Having completed the course, analysts can sit an exam to achieve a globally recognised professional qualification. The exam consists of 60 multiple choice questions designed to test the analyst’s knowledge of the SDA best practice standard. Managers may consider using the exam as:
- one measure of success for completion of probation
- a pre-requisite for career progression
- a component of a formal or informal reward and recognition scheme
Just as best practice standards have to be relevant to all types of organisations, so do the delivery models for the course that teaches them.
The SDA course is structured in such a way that it works well in both physical and virtual classroom environments. The exercises used may vary depending on the environment, but the principles are taught just as effectively. However, there are specific benefits to each type of delivery.
Public courses are often the preferred option for organisations that can only release one or two analysts at a time or don’t take on new staff frequently. Attending a public course provides analysts with experience in representing their organisation externally and offers the opportunity to start building their professional network. It also broadens their perspective of the industry with those in the public sector gaining a different perspective from analysts in the private sector, and vice versa.

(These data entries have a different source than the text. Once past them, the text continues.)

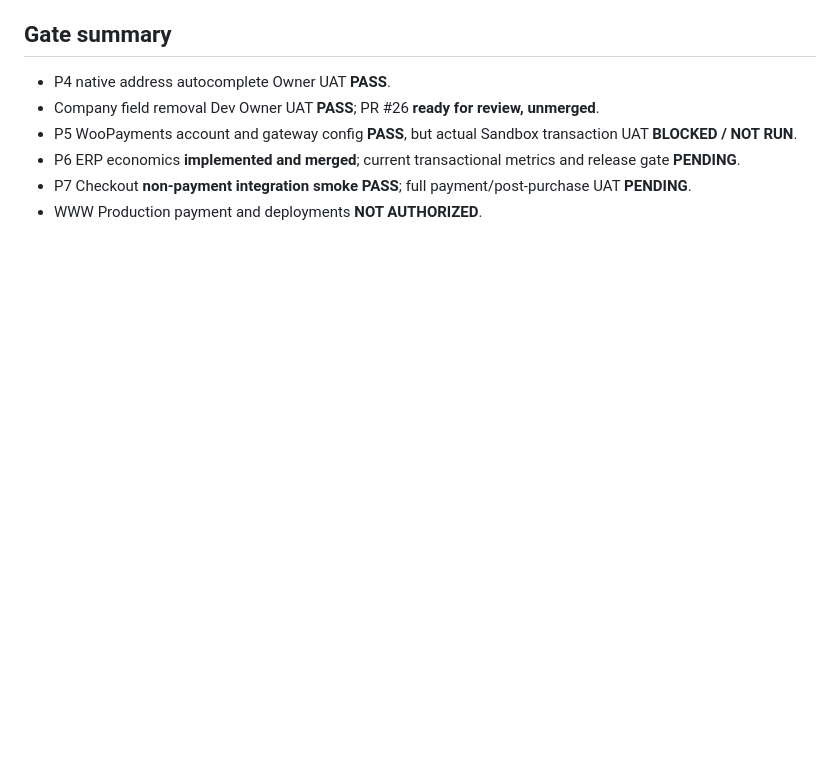
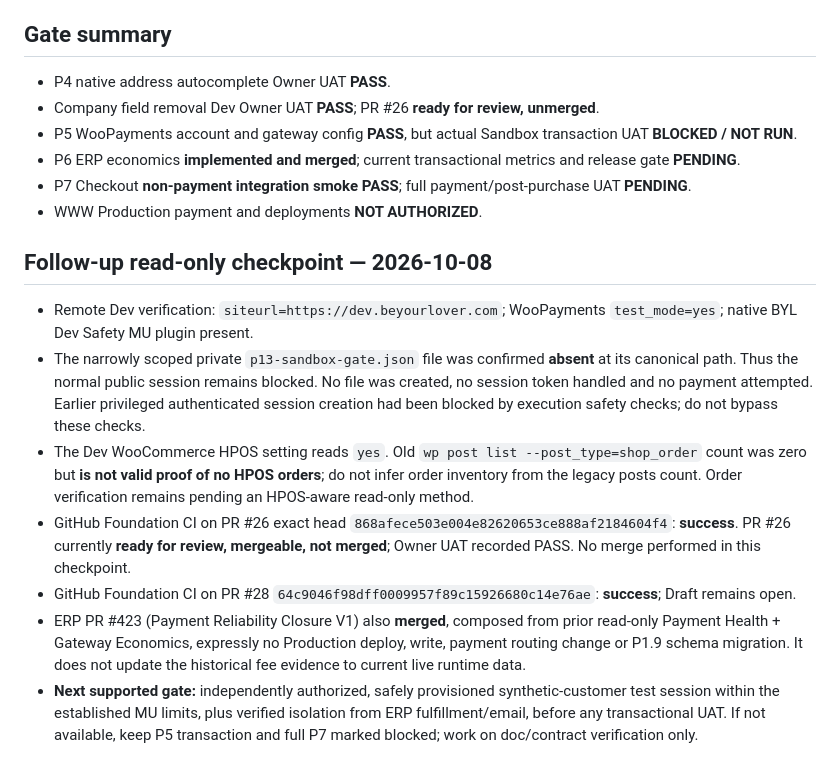
Before and after one commit to beyourlovercom/beyourlover-web-v3, a Markdown page: docs/agent/P5-P7-DEV-PAYMENT-UAT-EVIDENCE-2026-10-08.md, the part around the change. GitHub-like rendering; blank space fills up the shorter version.

Commit message:
docs(payment): verify P5 safety gate absent and CI/ERP checkpoint

```diff
--- a/docs/agent/P5-P7-DEV-PAYMENT-UAT-EVIDENCE-2026-10-08.md
+++ b/docs/agent/P5-P7-DEV-PAYMENT-UAT-EVIDENCE-2026-10-08.md
@@ -79,3 +79,14 @@ At 390px, 500px, 1280px:
 - P6 ERP economics **implemented and merged**; current transactional metrics and release gate **PENDING**.
 - P7 Checkout **non-payment integration smoke PASS**; full payment/post-purchase UAT **PENDING**.
 - WWW Production payment and deployments **NOT AUTHORIZED**.
+
+
+## Follow-up read-only checkpoint — 2026-10-08
+
+- Remote Dev verification: `siteurl=https://dev.beyourlover.com`; WooPayments `test_mode=yes`; native BYL Dev Safety MU plugin present.
+- The narrowly scoped private `p13-sandbox-gate.json` file was confirmed **absent** at its canonical path. Thus the normal public session remains blocked. No file was created, no session token handled and no payment attempted. Earlier privileged authenticated session creation had been blocked by execution safety checks; do not bypass these checks.
+- The Dev WooCommerce HPOS setting reads `yes`. Old `wp post list --post_type=shop_order` count was zero but **is not valid proof of no HPOS orders**; do not infer order inventory from the legacy posts count. Order verification remains pending an HPOS-aware read-only method.
+- GitHub Foundation CI on PR #26 exact head `868afece503e004e82620653ce888af2184604f4`: **success**. PR #26 currently **ready for review, mergeable, not merged**; Owner UAT recorded PASS. No merge performed in this checkpoint.
+- GitHub Foundation CI on PR #28 `64c9046f98dff0009957f89c15926680c14e76ae`: **success**; Draft remains open.
+- ERP PR #423 (Payment Reliability Closure V1) also **merged**, composed from prior read-only Payment Health + Gateway Economics, expressly no Production deploy, write, payment routing change or P1.9 schema migration. It does not update the historical fee evidence to current live runtime data.
+- **Next supported gate:** independently authorized, safely provisioned synthetic-customer test session within the established MU limits, plus verified isolation from ERP fulfillment/email, before any transactional UAT. If not available, keep P5 transaction and full P7 marked blocked; work on doc/contract verification only.
```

For organisations with larger teams, in-house delivery may be more cost effective and offers an opportunity for team building and strengthening internal relationships. While the content of the courses can’t be changed, delivery can be tailored to include organisation specific messaging and values, analyse working practices against the SDA standard, and address specific challenges.
The audience for in-house courses can be expanded to include staff from the wider support community, establishing best practice in the end-to-end support operation.
It is common for in-house courses to include staff from the first and second line staff, procurement and systems access team members, and sometimes third line or specialist technical support staff. Some universities put library staff through the same training as service desk analysts, since they are an extension of the support operation.
Virtual delivery can be public or in-house and has obvious cost efficiencies. It can be a better option for analysts unable to travel. Virtual courses also offer opportunities for more global inclusion. Building relationships in virtual service desks can be particularly challenging. Attending an in-house virtual course with colleagues from other locations can help to break down barriers, build stronger relationships and give everyone a common language for customer service and support.
We are occasionally asked if hybrid physical-virtual classes are possible. From a teaching perspective, mixing environments is not recommended. However, with reliable video conferencing, it is possible to accommodate remote attendees in a classroom-based course for in house delivery.
About The Author
Lynne Nash, SDI Associate, Service Desk Certification Auditor and Service Desk Education Specialist, is a customer service and service desk professional with a wide range of experience gained within IT and its associated industries. Involved with Help Desks and Service Desks since the mid 1980s, she has operational management, project and training experience from blue chip companies such as ICL (now Fujitsu) and BBC World Service.